Poor concentration after grommets

We are surrounded by auditory information throughout our lives and it is amazing how we can filter out unwanted background noise to concentrate on a task and yet respond when someone calls our name (the “cocktail party phenomenon* ”). This ability is probably learnt, rather than innate, and I believe children who have suffered temporary hearing loss due to glue ear often have difficulties in this area, exhibited by poor focussing, poor concentration and poor attention, despite normalised hearing.

My advice to parents has always been to establish eye-to-eye contact and two-way communication before imparting any important information. Ideally, this is then followed by getting the child to repeat whatever instruction is required.
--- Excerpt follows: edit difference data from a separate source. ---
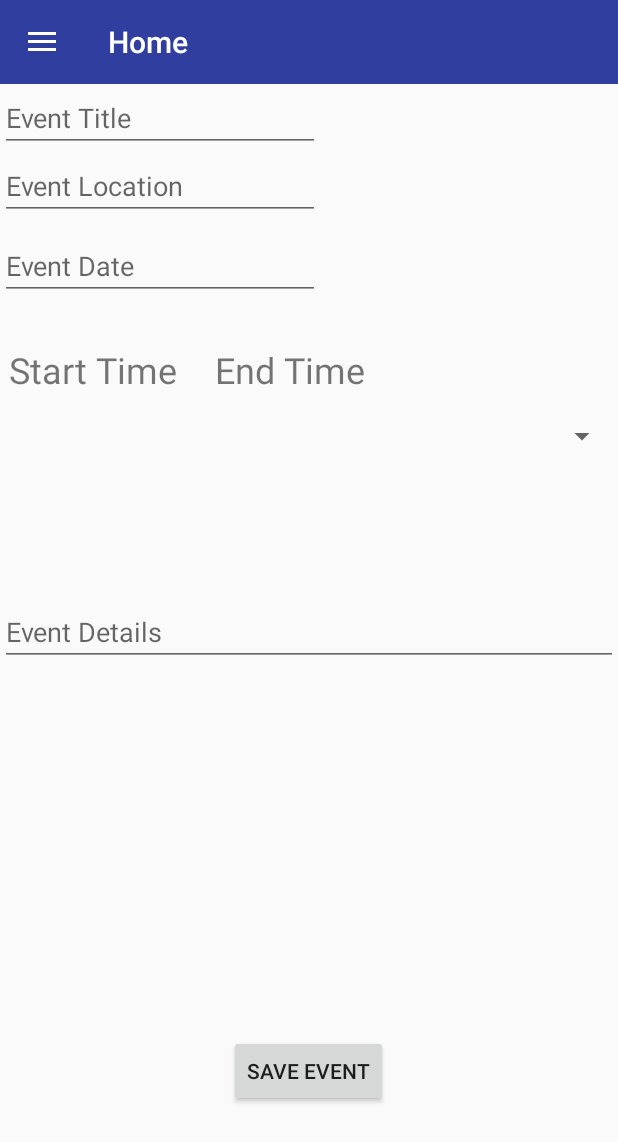
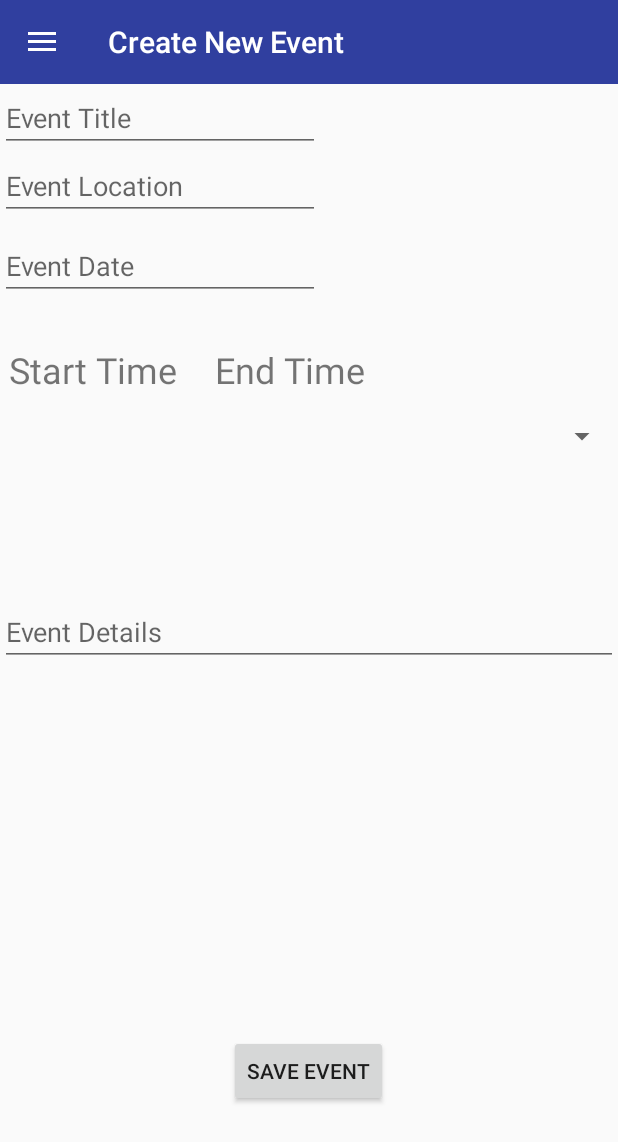
Before and after one commit to BLINDRane/District_7570_Conference, an Android app: the fragment Create_EventFragment placed in its activity, on a phone screen of 412 x 824 dp. Shown: the top 1142 px of the screen. Run offline under Robolectric (Android 15) with nearby library versions, the phone set to English and light mode, and no system bars; our stand-ins replace Firebase (no records; nobody signed in at launch, a user with empty details on screens opened directly), Picasso; libraries missing offline, so code that uses them is left out: mehdi.sakout.aboutpage; pictures from the network do not load; 2 statements that could not run were skipped.

Commit message:
back button titling of pages generally fixed

```diff
--- a/app/src/main/java/bwastedsoftware/district_7570_conference/AboutPageFragment.java
+++ b/app/src/main/java/bwastedsoftware/district_7570_conference/AboutPageFragment.java
@@ -1,5 +1,6 @@
 package bwastedsoftware.district_7570_conference;
 
+import android.content.Context;
 import android.content.Intent;
 import android.net.Uri;
 import android.os.Bundle;
@@ -22,9 +23,13 @@ public class AboutPageFragment extends Fragment implements View.OnClickListener
     public AboutPageFragment() {
         // Required empty public constructor
     }
+
+
     @Override
     public View onCreateView(LayoutInflater inflater, ViewGroup container,
                              Bundle savedInstanceState) {
+
+        ((HomePage)getActivity()).getSupportActionBar().setTitle("About");
 
         Uri uri = Uri.parse("https://github.com/BLINDRane/District_7570_Conference");
         Intent browserIntent = new Intent(Intent.ACTION_VIEW, uri);
--- a/app/src/main/java/bwastedsoftware/district_7570_conference/Create_EventFragment.java
+++ b/app/src/main/java/bwastedsoftware/district_7570_conference/Create_EventFragment.java
@@ -2,6 +2,7 @@ package bwastedsoftware.district_7570_conference;
 
 import android.app.DatePickerDialog;
 import android.app.TimePickerDialog;
+import android.content.Context;
 import android.os.Bundle;
 import android.support.design.widget.Snackbar;
 import android.support.v4.app.Fragment;
@@ -53,6 +54,15 @@ public class Create_EventFragment extends Fragment implements View.OnClickListen
     public Create_EventFragment() {
         // Required empty public constructor
     }
+
+    @Override
+    public void onAttach(Context context)
+    {
+        super.onAttach(context);
+        ((HomePage)getActivity()).getSupportActionBar().setTitle("Create New Event");
+
+    }
+
     @Override
     public View onCreateView(LayoutInflater inflater, ViewGroup container,
                              Bundle savedInstanceState) {
--- a/app/src/main/java/bwastedsoftware/district_7570_conference/EventFragment.java
+++ b/app/src/main/java/bwastedsoftware/district_7570_conference/EventFragment.java
@@ -62,10 +62,13 @@ public class EventFragment extends Fragment implements View.OnClickListener
         // Required empty public constructor
     }
 
+
     @Override
     public View onCreateView(LayoutInflater inflater, ViewGroup container,
                              Bundle savedInstanceState)
     {
+        ((HomePage)getActivity()).getSupportActionBar().setTitle("Event Details");
+
         Bundle args = getArguments();
         // Inflate the layout for this fragment
         mView = inflater.inflate(R.layout.fragment_event, container, false);
--- a/app/src/main/java/bwastedsoftware/district_7570_conference/HomeFragment.java
+++ b/app/src/main/java/bwastedsoftware/district_7570_conference/HomeFragment.java
@@ -1,5 +1,6 @@
 package bwastedsoftware.district_7570_conference;
 
+import android.content.Context;
 import android.content.DialogInterface;
 import android.content.Intent;
 import android.os.Bundle;
@@ -47,9 +48,13 @@ public class HomeFragment extends Fragment implements View.OnClickListener{
         // Required empty constructor
     }
 
+
     @Override
     public View onCreateView(LayoutInflater inflater, ViewGroup container,
                              Bundle savedInstanceState) {
+
+        ((HomePage)getActivity()).getSupportActionBar().setTitle("Home");
+
         // Inflate the layout for this fragment
         View view = inflater.inflate(R.layout.fragment_home, container, false);
         // Link the layout pieces with their Java counterparts
--- a/app/src/main/java/bwastedsoftware/district_7570_conference/SpeakerFragment.java
+++ b/app/src/main/java/bwastedsoftware/district_7570_conference/SpeakerFragment.java
@@ -24,9 +24,13 @@ public class SpeakerFragment extends Fragment implements View.OnClickListener {
     public SpeakerFragment() {
         // Required empty public constructor
     }
+
+
     @Override
     public View onCreateView(LayoutInflater inflater, ViewGroup container,
                              Bundle savedInstanceState) {
+        ((HomePage)getActivity()).getSupportActionBar().setTitle("Speaker Details");
+
         // Inflate the layout for this fragment
         mView = inflater.inflate(R.layout.fragment_speaker, container, false);
 
@@ -76,7 +80,7 @@ public class SpeakerFragment extends Fragment implements View.OnClickListener {
                 if (event.getAction() == KeyEvent.ACTION_UP && keyCode == KeyEvent.KEYCODE_BACK){
 
                     getActivity().getSupportFragmentManager().popBackStack();
-                    ((HomePage)getActivity()).getSupportActionBar().setTitle("Schedule");
+                    //((HomePage)getActivity()).getSupportActionBar().setTitle("Schedule");
                     return true;
 
                 }
--- a/app/src/main/java/bwastedsoftware/district_7570_conference/SpeakerListFragment.java
+++ b/app/src/main/java/bwastedsoftware/district_7570_conference/SpeakerListFragment.java
@@ -1,5 +1,6 @@
 package bwastedsoftware.district_7570_conference;
 
+import android.content.Context;
 import android.os.Bundle;
 import android.support.annotation.NonNull;
 import android.support.design.widget.FloatingActionButton;
@@ -49,6 +50,8 @@ public class SpeakerListFragment extends Fragment
     @Override
     public View onCreateView(LayoutInflater inflater, ViewGroup container,
                              Bundle savedInstanceState) {
+
+        ((HomePage)getActivity()).getSupportActionBar().setTitle("Speaker List");
 
         // Inflate the layout for this fragment
         v = inflater.inflate(R.layout.fragment_speakerlist, container, false);
@@ -248,7 +251,7 @@ public class SpeakerListFragment extends Fragment
                 if (event.getAction() == KeyEvent.ACTION_UP && keyCode == KeyEvent.KEYCODE_BACK){
 
                     getActivity().getSupportFragmentManager().popBackStack();
-                    ((HomePage)getActivity()).getSupportActionBar().setTitle("Home");
+                    //((HomePage)getActivity()).getSupportActionBar().setTitle("Home");
                     return true;
 
                 }
--- a/app/src/main/java/bwastedsoftware/district_7570_conference/clueFragment.java
+++ b/app/src/main/java/bwastedsoftware/district_7570_conference/clueFragment.java
@@ -89,9 +89,13 @@ public class clueFragment extends Fragment implements View.OnClickListener {
         // Required empty public constructor
     }
 
+
     @Override
     public View onCreateView(LayoutInflater inflater, ViewGroup container,
                              Bundle savedInstanceState) {
+
+        ((HomePage)getActivity()).getSupportActionBar().setTitle("Clue");
+
         // Inflate the layout for this fragment
         mView = inflater.inflate(R.layout.fragment_clue, container, false);
 
@@ -320,7 +324,7 @@ public class clueFragment extends Fragment implements View.OnClickListener {
                 if (event.getAction() == KeyEvent.ACTION_UP && keyCode == KeyEvent.KEYCODE_BACK){
 
                     getActivity().getSupportFragmentManager().popBackStack();
-                    ((HomePage)getActivity()).getSupportActionBar().setTitle("Scavenger Hunt");
+                    //((HomePage)getActivity()).getSupportActionBar().setTitle("Scavenger Hunt");
                     return true;
 
                 }
--- a/app/src/main/java/bwastedsoftware/district_7570_conference/createSpeakerFragment.java
+++ b/app/src/main/java/bwastedsoftware/district_7570_conference/createSpeakerFragment.java
@@ -50,9 +50,13 @@ public class createSpeakerFragment extends Fragment implements View.OnClickListe
         // Required empty public constructor
     }
 
+
     @Override
     public View onCreateView(LayoutInflater inflater, ViewGroup container,
                              Bundle savedInstanceState) {
+
+        ((HomePage)getActivity()).getSupportActionBar().setTitle("Create New Speaker");
+
         View view = inflater.inflate(R.layout.fragment_create_speaker, container, false);
         Bundle args = getArguments();
         isAdmin = args.getBoolean("IS_ADMIN");
@@ -255,7 +259,7 @@ public class createSpeakerFragment extends Fragment implements View.OnClickListe
                 if (event.getAction() == KeyEvent.ACTION_UP && keyCode == KeyEvent.KEYCODE_BACK){
 
                     getActivity().getSupportFragmentManager().popBackStack();
-                    ((HomePage)getActivity()).getSupportActionBar().setTitle("Speakers, Leaders, and Sponsors");
+                    //((HomePage)getActivity()).getSupportActionBar().setTitle("Speakers, Leaders, and Sponsors");
                     return true;
 
                 }
--- a/app/src/main/java/bwastedsoftware/district_7570_conference/winnersCircle.java
+++ b/app/src/main/java/bwastedsoftware/district_7570_conference/winnersCircle.java
@@ -39,14 +39,19 @@ public class winnersCircle extends Fragment {
     private ArrayList<winner> tempWinners;
     private ArrayList<winner> winnerList;
     private DatabaseReference winners;
+
     public winnersCircle() {
         // Required empty public constructor
     }
 
 
+
     @Override
     public View onCreateView(LayoutInflater inflater, ViewGroup container,
                              Bundle savedInstanceState) {
+
+        ((HomePage)getActivity()).getSupportActionBar().setTitle("Winners Circle");
+
         View view = inflater.inflate(R.layout.fragment_winners_circle, container, false);
 
         first = (TextView) view.findViewById(R.id.firstPlace);
```
Also changed, not shown: app/src/main/java/bwastedsoftware/district_7570_conference/ScheduleFragment.java (+5 -3 lines).
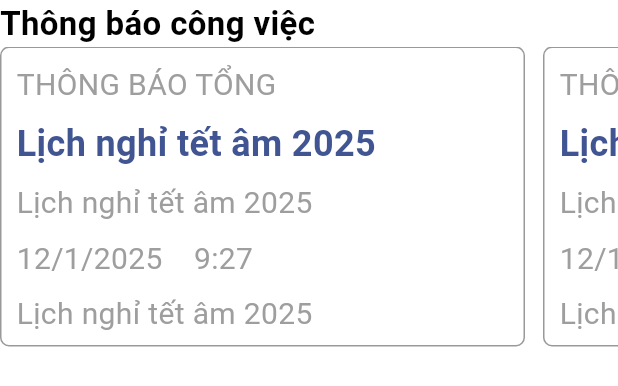
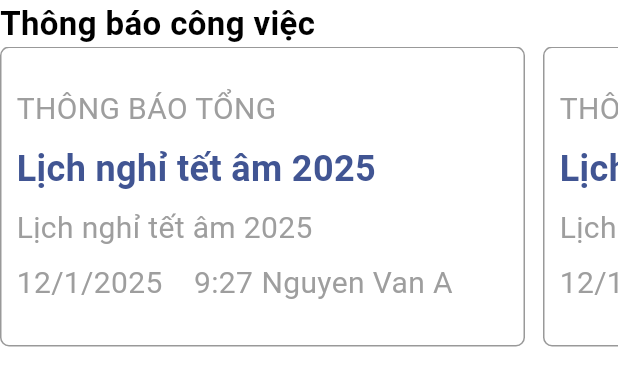
Before and after one commit to tqdaoinfo108/wayos_clone, a Flutter app: the InformDashboard widget shown alone on an empty page, opened directly, on a phone screen of 412 x 824 dp. Shown: the top 386 px of the screen. Run offline on Flutter 3.47's test engine with Material 3 defaults, Android fonts, the phone set to English and light mode, and no system bars; our stand-ins replace flutter_svg, get_storage, loading_animation_widget, toastification; accounts and stored records are empty; network calls fail; Roboto replaces fonts that are missing (Plus Jakarta).

Commit message:
Feat: Final UI of Dashboard Page

```diff
--- a/lib/components/home/dashboard/inform-dashboard.dart
+++ b/lib/components/home/dashboard/list_inform_dashboard.dart
@@ -26,7 +26,7 @@
             title:"Lịch nghỉ tết âm 2025",
             description: "Lịch nghỉ tết âm 2025",
             dateAndTime:new DateTime(2025,1,12,9,27),
-            author:"Nguyễn Văn A"
+            author:"Nguyen Van A"
           );
         },
       ),
@@ -66,44 +66,60 @@
           crossAxisAlignment: CrossAxisAlignment.stretch,
           children: [
             // row type
-            Row(
-              mainAxisAlignment: MainAxisAlignment.start,
-              children: [
-                Text(type, style: TextStyle(fontSize: 20,color: Colors.grey,  fontWeight: FontWeight.w400)),
-              ],
+            Container(
+              child: Text(
+                  type,
+                  maxLines: 1,
+                  overflow: TextOverflow.ellipsis,
+                  style: TextStyle(fontSize: 20,color: Colors.grey,  fontWeight: FontWeight.w400)),
             ),
             SizedBox(height: 8),
             // row title
-            Row(
-              mainAxisAlignment: MainAxisAlignment.start,
-              children: [
-                Text(title, style: TextStyle(fontSize: 24,color: primaryMaterialColor.shade900,  fontWeight: FontWeight.bold)),
-              ],
+            Container(
+              child:
+              Text(
+                  title,
+                  maxLines: 1,
+                  overflow: TextOverflow.ellipsis,
+                  style: TextStyle(fontSize: 24,color: primaryMaterialColor.shade900,  fontWeight: FontWeight.bold)),
             ),
             SizedBox(height: 8),
             // row description
-            Row(
-              mainAxisAlignment: MainAxisAlignment.start,
-              children: [
-                Text(description, style: TextStyle(fontSize: 20,color: Colors.grey,  fontWeight: FontWeight.w400)),
-              ],
+            Container(
+              child:
+              Text(description,
+                  maxLines: 1,
+                  overflow: TextOverflow.ellipsis,
+                  style: TextStyle(fontSize: 20,color: Colors.grey,  fontWeight: FontWeight.w400)),
             ),
             SizedBox(height: 8),
             // row date time
-            Row(
-              mainAxisAlignment: MainAxisAlignment.start,
-              children: [
-                Text(dateAndTime.day.toString()+"/"+dateAndTime.month.toString()+"/"+dateAndTime.year.toString()+"    "+dateAndTime.hour.toString()+":"+dateAndTime.minute.toString(), style: TextStyle(fontSize: 20,color: Colors.grey,  fontWeight: FontWeight.w400)),
-              ],
+            Container(
+              child:Row(
+                mainAxisAlignment: MainAxisAlignment.spaceBetween,
+                children: [
+                  Align(
+                  alignment: Alignment.centerRight,
+                    child:
+                    Text(dateAndTime.day.toString()+"/"+dateAndTime.month.toString()+"/"+dateAndTime.year.toString()+"    "+dateAndTime.hour.toString()+":"+dateAndTime.minute.toString(),
+                        maxLines: 1,
+                        textAlign: TextAlign.end,
+                        overflow: TextOverflow.ellipsis,
+                        style: TextStyle(fontSize: 20,color: Colors.grey,  fontWeight: FontWeight.w400)),
+                  ),
+                  Container(
+                  width: MediaQuery.of(context).size.width * 0.4,
+                    child:
+                    Text(author.toString(),
+                        maxLines: 1,
+                        overflow: TextOverflow.ellipsis,
+                        style: TextStyle(fontSize: 20,color: Colors.grey,  fontWeight: FontWeight.w400)),
+                  )
+                ],
+              )
+
             ),
-            SizedBox(height: 8),
-            // row author
-            Row(
-              mainAxisAlignment: MainAxisAlignment.start,
-              children: [
-                Text(description.toString(), style: TextStyle(fontSize: 20,color: Colors.grey,  fontWeight: FontWeight.w400)),
-              ],
-            )
+
           ],
         ),
       )
```
Also changed, not shown: lib/components/home/dashboard/list_birthday_dashboard.dart (added, +114 -0 lines), lib/components/home/dashboard/new_employee_dashboard.dart (added, +71 -0 lines), lib/screens/home/dashboard.dart (+13 -10 lines), assets/images/employee-dashboard.png (added), lib/components/home/dashboard/listview_task_dashboard.dart (renamed from lib/components/home/dashboard/listview-task-dashboard.dart), lib/components/home/dashboard/task_dashboard.dart (renamed from lib/components/home/dashboard/task-dashboard.dart), lib/services/dashboard_service.dart (added).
I find that this does not need to be continued for too long before things improve.

In the classroom situation, this does require the teachers to place the child in a position where they can easily see them and make certain that they have their attention before giving out any information. Ideally, they should also check that the information has been received. Without this, what happens typically is that when all the class are working and the teacher asks them to close their books, for instance, the child in question will carry on with his/her work. It may even be if the teacher asks him or her whether or not they heard what she said, the child will actually be able to repeat the instruction, proving that he/she has heard it but the brain has not reacted to it.

A similar analogy would be in aviation, where Heathrow Control will establish two-way communication with an incoming aircraft prior to giving a directional command and then receiving confirmation from the incoming jet that the message has been received. The military have been doing this for years!

I hope the above helps. For further professional advice see a child psychologist.


Download this page as PDF